> **What the exercise asks**: Among these records, which lines include "option"? Copy them out.
### Given information ###
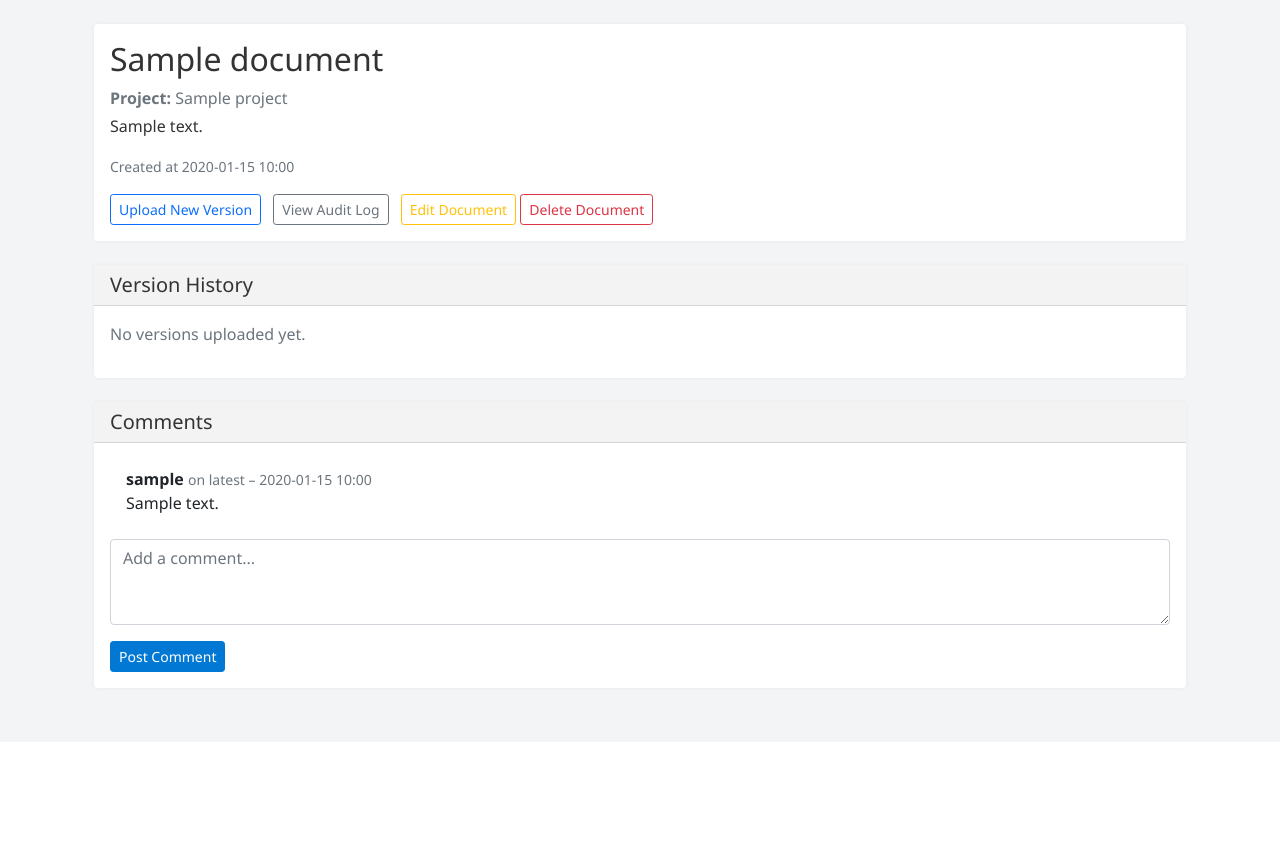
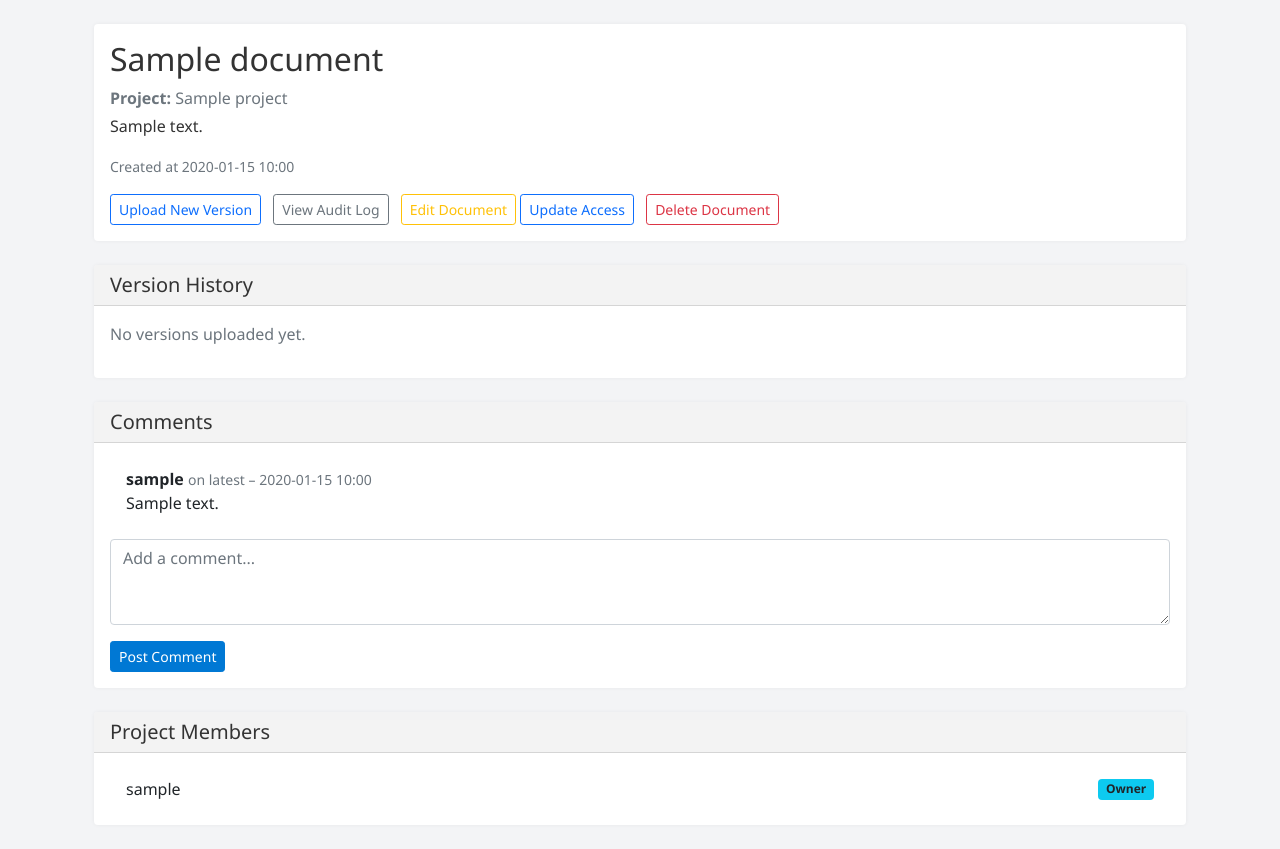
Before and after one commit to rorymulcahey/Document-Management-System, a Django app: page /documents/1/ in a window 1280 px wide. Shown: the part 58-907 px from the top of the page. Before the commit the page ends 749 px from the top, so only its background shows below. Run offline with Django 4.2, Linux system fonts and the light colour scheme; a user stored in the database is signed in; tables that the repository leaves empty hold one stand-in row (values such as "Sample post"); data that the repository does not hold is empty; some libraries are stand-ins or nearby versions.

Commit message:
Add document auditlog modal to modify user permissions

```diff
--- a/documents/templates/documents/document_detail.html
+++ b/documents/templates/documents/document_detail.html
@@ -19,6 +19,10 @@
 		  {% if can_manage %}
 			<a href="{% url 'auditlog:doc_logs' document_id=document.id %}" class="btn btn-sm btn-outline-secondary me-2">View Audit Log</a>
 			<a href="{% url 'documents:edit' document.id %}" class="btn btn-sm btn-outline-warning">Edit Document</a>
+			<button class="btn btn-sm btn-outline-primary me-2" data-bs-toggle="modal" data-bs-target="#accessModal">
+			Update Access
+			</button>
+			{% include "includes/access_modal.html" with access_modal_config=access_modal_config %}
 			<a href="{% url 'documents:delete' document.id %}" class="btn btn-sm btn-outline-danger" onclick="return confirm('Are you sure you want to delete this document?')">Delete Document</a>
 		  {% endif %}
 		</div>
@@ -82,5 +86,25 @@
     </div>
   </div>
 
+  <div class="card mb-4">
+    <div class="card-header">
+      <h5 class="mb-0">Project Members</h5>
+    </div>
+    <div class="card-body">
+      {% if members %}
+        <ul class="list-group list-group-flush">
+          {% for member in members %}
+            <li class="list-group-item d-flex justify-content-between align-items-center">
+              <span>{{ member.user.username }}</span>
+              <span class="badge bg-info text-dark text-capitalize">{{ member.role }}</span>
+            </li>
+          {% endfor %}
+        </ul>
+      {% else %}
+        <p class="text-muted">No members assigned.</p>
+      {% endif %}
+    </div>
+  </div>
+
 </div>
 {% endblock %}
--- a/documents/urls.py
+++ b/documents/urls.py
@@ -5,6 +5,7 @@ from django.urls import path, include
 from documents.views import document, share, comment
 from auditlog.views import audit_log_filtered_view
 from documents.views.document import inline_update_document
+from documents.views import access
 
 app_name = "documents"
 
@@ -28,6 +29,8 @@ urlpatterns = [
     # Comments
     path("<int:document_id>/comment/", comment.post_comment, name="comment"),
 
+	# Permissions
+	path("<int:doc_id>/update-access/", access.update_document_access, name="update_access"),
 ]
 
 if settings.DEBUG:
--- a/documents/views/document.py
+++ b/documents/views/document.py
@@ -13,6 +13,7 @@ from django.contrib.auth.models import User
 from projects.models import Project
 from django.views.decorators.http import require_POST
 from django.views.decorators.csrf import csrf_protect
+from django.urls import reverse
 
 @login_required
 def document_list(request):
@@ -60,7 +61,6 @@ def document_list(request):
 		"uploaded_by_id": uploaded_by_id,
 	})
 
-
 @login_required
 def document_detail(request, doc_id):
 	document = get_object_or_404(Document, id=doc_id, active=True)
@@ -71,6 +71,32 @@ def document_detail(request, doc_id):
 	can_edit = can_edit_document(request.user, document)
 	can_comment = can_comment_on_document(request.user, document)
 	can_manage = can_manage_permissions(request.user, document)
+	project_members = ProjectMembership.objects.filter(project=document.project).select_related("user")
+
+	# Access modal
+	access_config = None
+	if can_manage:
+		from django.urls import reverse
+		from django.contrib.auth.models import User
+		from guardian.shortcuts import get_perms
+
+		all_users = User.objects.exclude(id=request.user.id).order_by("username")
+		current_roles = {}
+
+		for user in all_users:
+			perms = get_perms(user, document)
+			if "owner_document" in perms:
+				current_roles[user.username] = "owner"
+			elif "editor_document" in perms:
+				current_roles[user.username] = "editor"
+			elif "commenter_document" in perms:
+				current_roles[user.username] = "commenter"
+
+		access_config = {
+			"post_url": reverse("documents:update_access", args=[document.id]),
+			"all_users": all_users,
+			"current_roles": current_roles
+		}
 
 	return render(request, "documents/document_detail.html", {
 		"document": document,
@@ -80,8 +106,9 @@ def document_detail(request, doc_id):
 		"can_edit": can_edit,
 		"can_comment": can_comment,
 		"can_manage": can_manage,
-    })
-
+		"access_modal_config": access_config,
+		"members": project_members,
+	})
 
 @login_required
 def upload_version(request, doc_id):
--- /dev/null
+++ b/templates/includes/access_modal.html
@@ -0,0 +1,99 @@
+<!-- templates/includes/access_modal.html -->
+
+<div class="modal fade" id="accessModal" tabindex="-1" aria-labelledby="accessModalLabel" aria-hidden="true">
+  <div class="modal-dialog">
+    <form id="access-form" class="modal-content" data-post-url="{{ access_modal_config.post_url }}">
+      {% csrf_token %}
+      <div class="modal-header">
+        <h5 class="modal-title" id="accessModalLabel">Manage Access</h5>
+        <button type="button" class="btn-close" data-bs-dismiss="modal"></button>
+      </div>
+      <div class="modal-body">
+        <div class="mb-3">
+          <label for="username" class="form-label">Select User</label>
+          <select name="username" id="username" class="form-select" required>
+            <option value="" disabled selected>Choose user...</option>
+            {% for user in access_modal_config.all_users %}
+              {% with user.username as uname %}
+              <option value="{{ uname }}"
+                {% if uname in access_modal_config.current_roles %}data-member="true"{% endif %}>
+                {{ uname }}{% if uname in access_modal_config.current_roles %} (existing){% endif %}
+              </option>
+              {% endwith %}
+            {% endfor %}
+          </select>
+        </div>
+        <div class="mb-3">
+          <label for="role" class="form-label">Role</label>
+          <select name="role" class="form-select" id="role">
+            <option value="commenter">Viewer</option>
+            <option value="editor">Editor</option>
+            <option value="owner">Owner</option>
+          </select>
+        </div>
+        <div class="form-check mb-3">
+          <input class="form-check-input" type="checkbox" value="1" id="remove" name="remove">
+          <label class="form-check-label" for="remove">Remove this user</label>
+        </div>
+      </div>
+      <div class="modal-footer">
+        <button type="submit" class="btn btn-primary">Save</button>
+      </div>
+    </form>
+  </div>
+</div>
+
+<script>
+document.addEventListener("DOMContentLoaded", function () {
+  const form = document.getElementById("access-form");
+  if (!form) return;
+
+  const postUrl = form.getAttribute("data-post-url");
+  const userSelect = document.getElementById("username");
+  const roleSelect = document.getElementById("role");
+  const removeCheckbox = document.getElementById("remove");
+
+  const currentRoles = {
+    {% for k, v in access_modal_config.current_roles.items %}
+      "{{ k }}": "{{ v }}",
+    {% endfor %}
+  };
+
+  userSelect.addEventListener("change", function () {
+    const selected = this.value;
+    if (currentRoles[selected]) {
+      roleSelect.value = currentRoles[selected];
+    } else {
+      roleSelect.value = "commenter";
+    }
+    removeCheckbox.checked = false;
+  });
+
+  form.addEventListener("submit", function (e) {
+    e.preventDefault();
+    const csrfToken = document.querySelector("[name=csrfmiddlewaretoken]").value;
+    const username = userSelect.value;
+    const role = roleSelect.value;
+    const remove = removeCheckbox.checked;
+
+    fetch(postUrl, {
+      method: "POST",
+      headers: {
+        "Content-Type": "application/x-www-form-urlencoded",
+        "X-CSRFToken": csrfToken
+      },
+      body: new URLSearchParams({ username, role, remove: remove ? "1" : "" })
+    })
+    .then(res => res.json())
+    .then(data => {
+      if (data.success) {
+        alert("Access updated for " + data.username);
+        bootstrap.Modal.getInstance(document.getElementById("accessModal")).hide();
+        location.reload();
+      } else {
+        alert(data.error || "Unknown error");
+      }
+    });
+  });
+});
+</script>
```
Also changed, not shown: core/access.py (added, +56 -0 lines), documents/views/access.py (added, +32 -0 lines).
###
### Given information ###
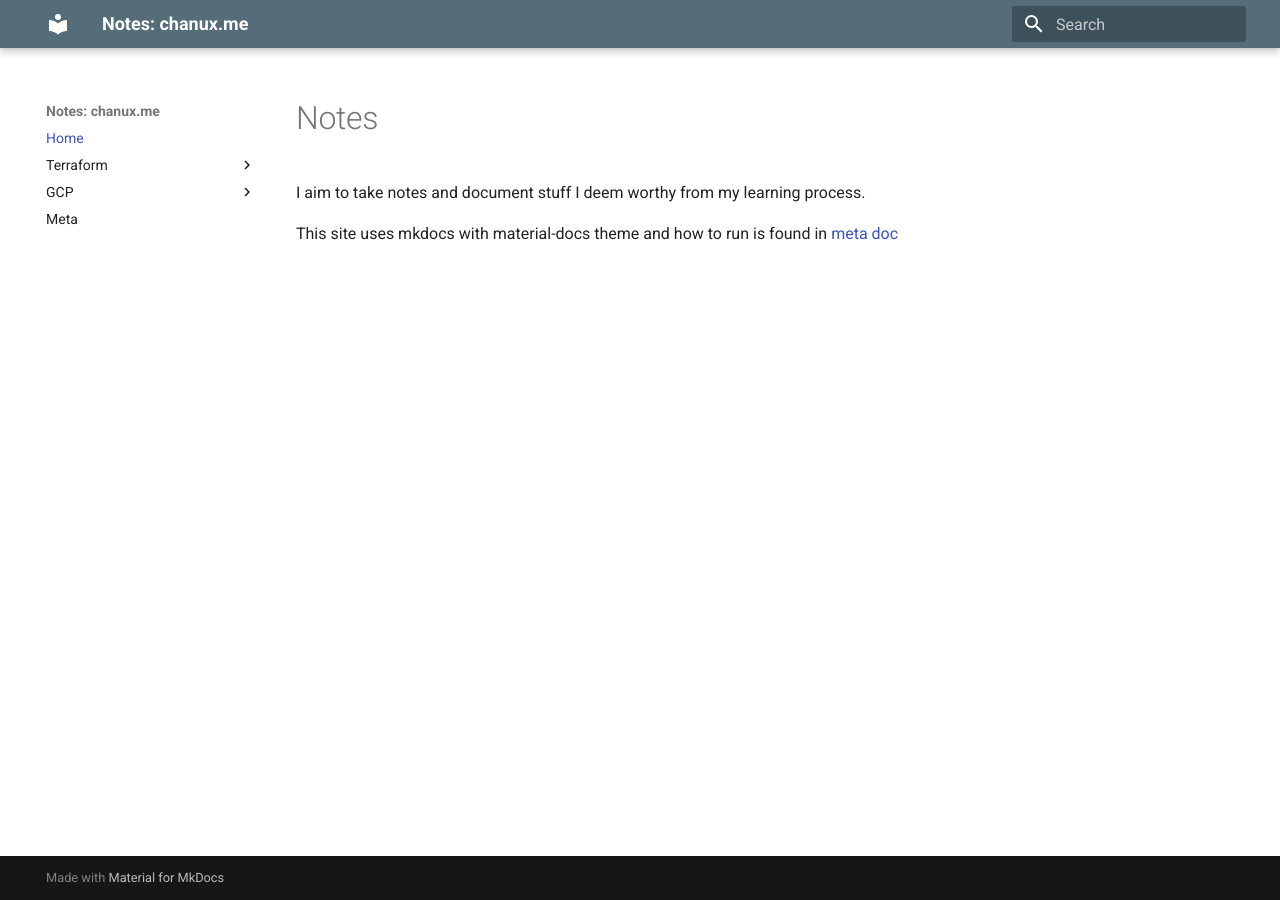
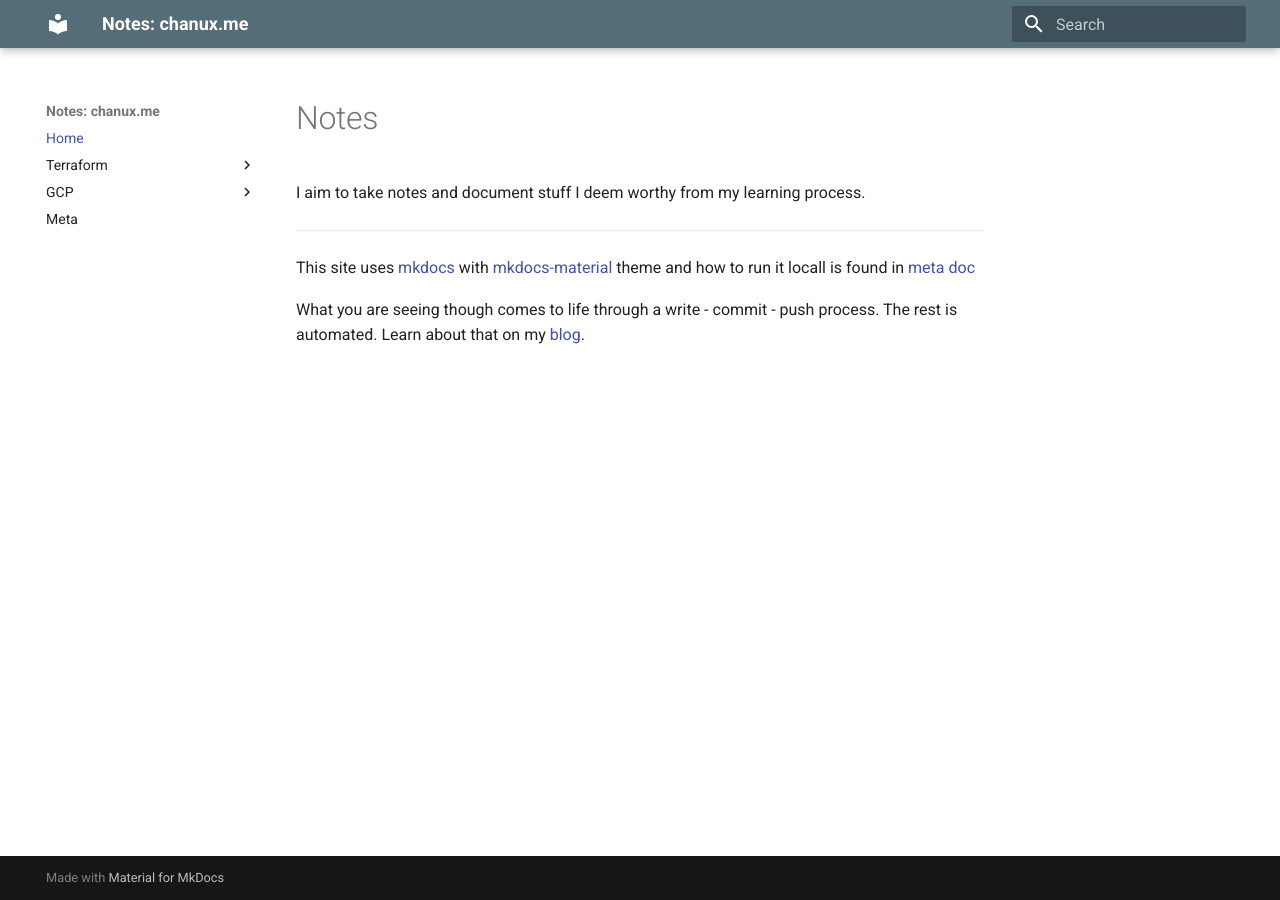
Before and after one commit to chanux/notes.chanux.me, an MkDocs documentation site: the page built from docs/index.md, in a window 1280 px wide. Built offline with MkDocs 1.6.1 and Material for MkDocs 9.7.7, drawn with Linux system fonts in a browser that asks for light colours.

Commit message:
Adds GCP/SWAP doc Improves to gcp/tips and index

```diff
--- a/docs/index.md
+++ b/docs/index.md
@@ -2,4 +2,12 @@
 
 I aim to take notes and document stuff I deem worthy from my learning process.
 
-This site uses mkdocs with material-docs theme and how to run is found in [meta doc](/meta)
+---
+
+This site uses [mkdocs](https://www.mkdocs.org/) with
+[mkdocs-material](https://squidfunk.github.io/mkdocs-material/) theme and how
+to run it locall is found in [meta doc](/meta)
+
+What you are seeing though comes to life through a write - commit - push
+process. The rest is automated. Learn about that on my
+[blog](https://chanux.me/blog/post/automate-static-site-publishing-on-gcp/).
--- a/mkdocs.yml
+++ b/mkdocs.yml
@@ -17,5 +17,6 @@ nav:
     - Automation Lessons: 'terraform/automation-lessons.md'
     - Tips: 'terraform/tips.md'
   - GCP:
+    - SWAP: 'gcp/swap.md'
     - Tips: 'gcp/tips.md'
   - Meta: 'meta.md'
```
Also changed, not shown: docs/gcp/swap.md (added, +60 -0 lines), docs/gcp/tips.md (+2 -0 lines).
###
> **Exercise solution**:
+            <option value="" disabled selected>Choose user...</option>
+              <option value="{{ uname }}"
+              </option>
+            <option value="commenter">Viewer</option>
+            <option value="editor">Editor</option>
+            <option value="owner">Owner</option>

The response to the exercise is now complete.